The Freight Transport Association (FTA) are celebrating after the Department for Transport introduced Driver CPC exemptions for mechanics driving HGVs to and from their statutory annual test.
Roads Minister Stephen Hammond announced this week that two more types of journey will be exempt from Driver CPC, the continuous training programme for professional lorry and bus drivers.
The exemptions now mean that such drivers will not need to take the five days of training every five years that professional lorry drivers must take by law.
Additionally, the decision states that individuals who only ever make short, infrequent journeys which are not carrying a load for payment will be also exempt the requirement.
James Firth, FTA Head of Road Freight and Enforcement Policy, said: “At last – a common sense decision by the government – FTA has long been calling for this exemption to be introduced.
“Professional lorry drivers have to work within a plethora of rules aimed at improving road safety, and it’s right that those driving for a living every day have access to continuous refresher training.
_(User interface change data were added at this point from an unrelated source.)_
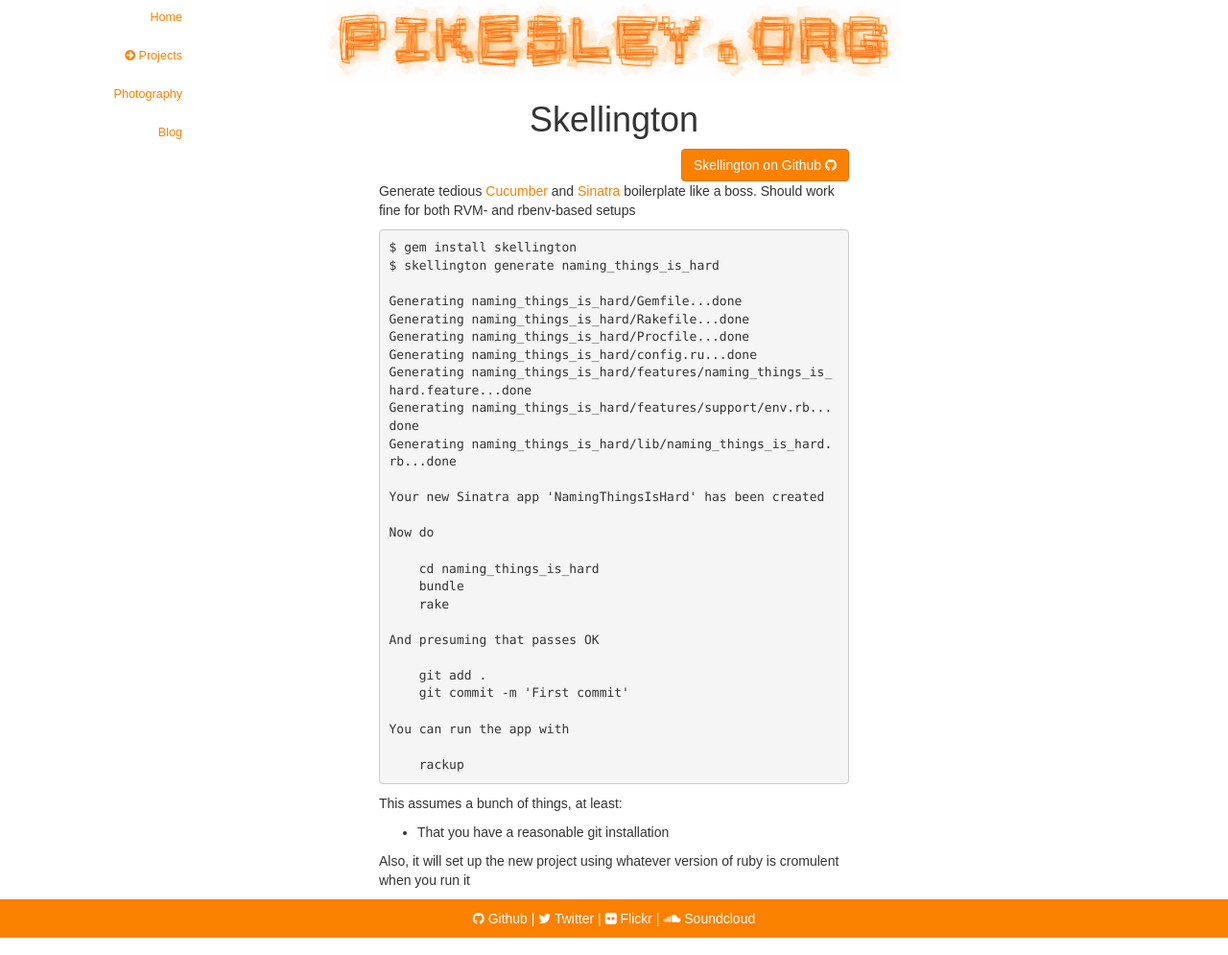
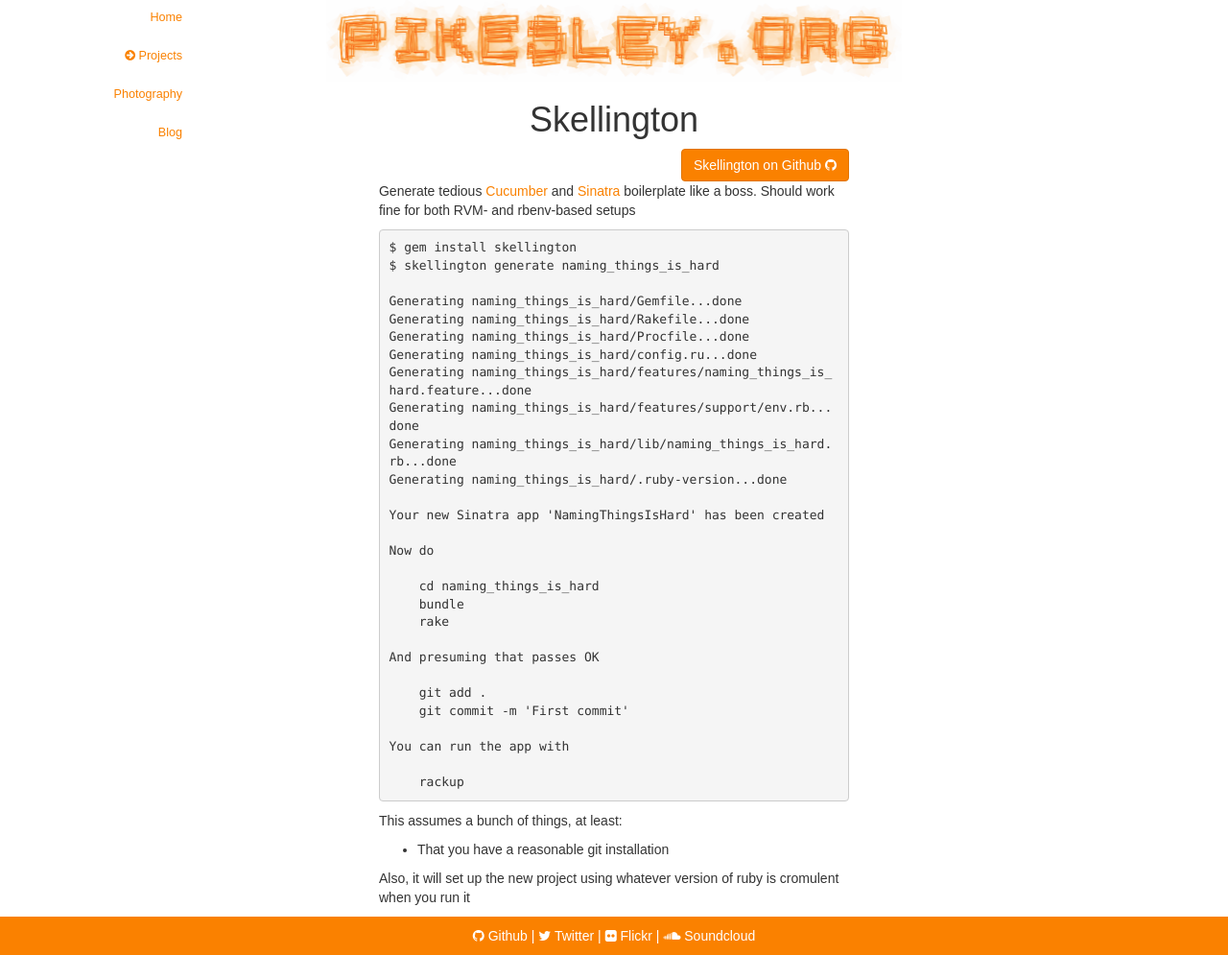
Before and after one commit to pikesley/pikesley.github.io, a Jekyll site: the page built from projects/skellington.md, in a window 1280 px wide. Shown: the whole page at 96% size. Built offline with Jekyll 4.4.1, drawn with Linux system fonts in a browser that asks for light colours; nearby versions of some CDN libraries; some web fonts are replaced.

Commit message:
New README

```diff
--- a/projects/skellington.md
+++ b/projects/skellington.md
@@ -15,6 +15,7 @@ Generate tedious [Cucumber](http://cukes.info/) and [Sinatra](http://www.sinatra
     Generating naming_things_is_hard/features/naming_things_is_hard.feature...done
     Generating naming_things_is_hard/features/support/env.rb...done
     Generating naming_things_is_hard/lib/naming_things_is_hard.rb...done
+    Generating naming_things_is_hard/.ruby-version...done
 
     Your new Sinatra app 'NamingThingsIsHard' has been created
 
```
“But a mechanic who only ever drives HGVs on a public road to test them or take them for their statutory annual test, should not need to take the same refresher training as a professional, full-time lorry driver.”
Drivers who held their HGV licences before September 2009 will have to complete 35hours of training by September 10, 2014, but for bus and coach drivers the deadline is September 10 this year.
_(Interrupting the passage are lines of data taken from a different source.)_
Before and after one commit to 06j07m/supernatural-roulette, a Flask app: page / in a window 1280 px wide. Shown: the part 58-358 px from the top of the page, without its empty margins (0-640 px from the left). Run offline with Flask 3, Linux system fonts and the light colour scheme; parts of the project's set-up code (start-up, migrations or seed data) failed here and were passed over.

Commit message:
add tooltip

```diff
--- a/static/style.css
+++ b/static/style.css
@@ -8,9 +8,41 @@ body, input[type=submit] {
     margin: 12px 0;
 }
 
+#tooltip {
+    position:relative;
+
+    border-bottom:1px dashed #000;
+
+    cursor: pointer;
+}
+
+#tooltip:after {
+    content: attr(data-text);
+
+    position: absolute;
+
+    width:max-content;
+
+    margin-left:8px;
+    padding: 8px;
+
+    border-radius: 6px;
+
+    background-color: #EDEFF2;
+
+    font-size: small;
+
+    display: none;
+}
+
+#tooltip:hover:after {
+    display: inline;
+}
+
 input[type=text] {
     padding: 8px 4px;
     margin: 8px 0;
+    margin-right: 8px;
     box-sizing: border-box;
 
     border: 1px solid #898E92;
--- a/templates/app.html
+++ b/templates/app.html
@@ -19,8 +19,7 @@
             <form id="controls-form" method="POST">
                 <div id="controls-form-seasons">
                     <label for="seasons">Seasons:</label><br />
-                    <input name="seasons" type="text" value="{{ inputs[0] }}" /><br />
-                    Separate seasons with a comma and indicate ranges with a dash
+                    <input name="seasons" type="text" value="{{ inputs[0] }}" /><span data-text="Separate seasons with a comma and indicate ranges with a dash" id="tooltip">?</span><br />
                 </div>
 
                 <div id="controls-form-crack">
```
The Department for Transport have indicated that this change in statute will not be in place by the deadline this year putting some drivers in a difficult position.
Mr Firth added: “It is disappointing that this has taken so long to be implemented and has happened at the last minute.
“While enforcement authorities are unlikely to take specific action against such drivers during the shortfall – which is expected to be a few weeks – drivers and operators still need to consider carefully their responsibilities for making sure drivers behind the wheel are road-legal.
“But in the long term, this is an unnecessary burden that the Government has, quite rightly, lifted from industry.”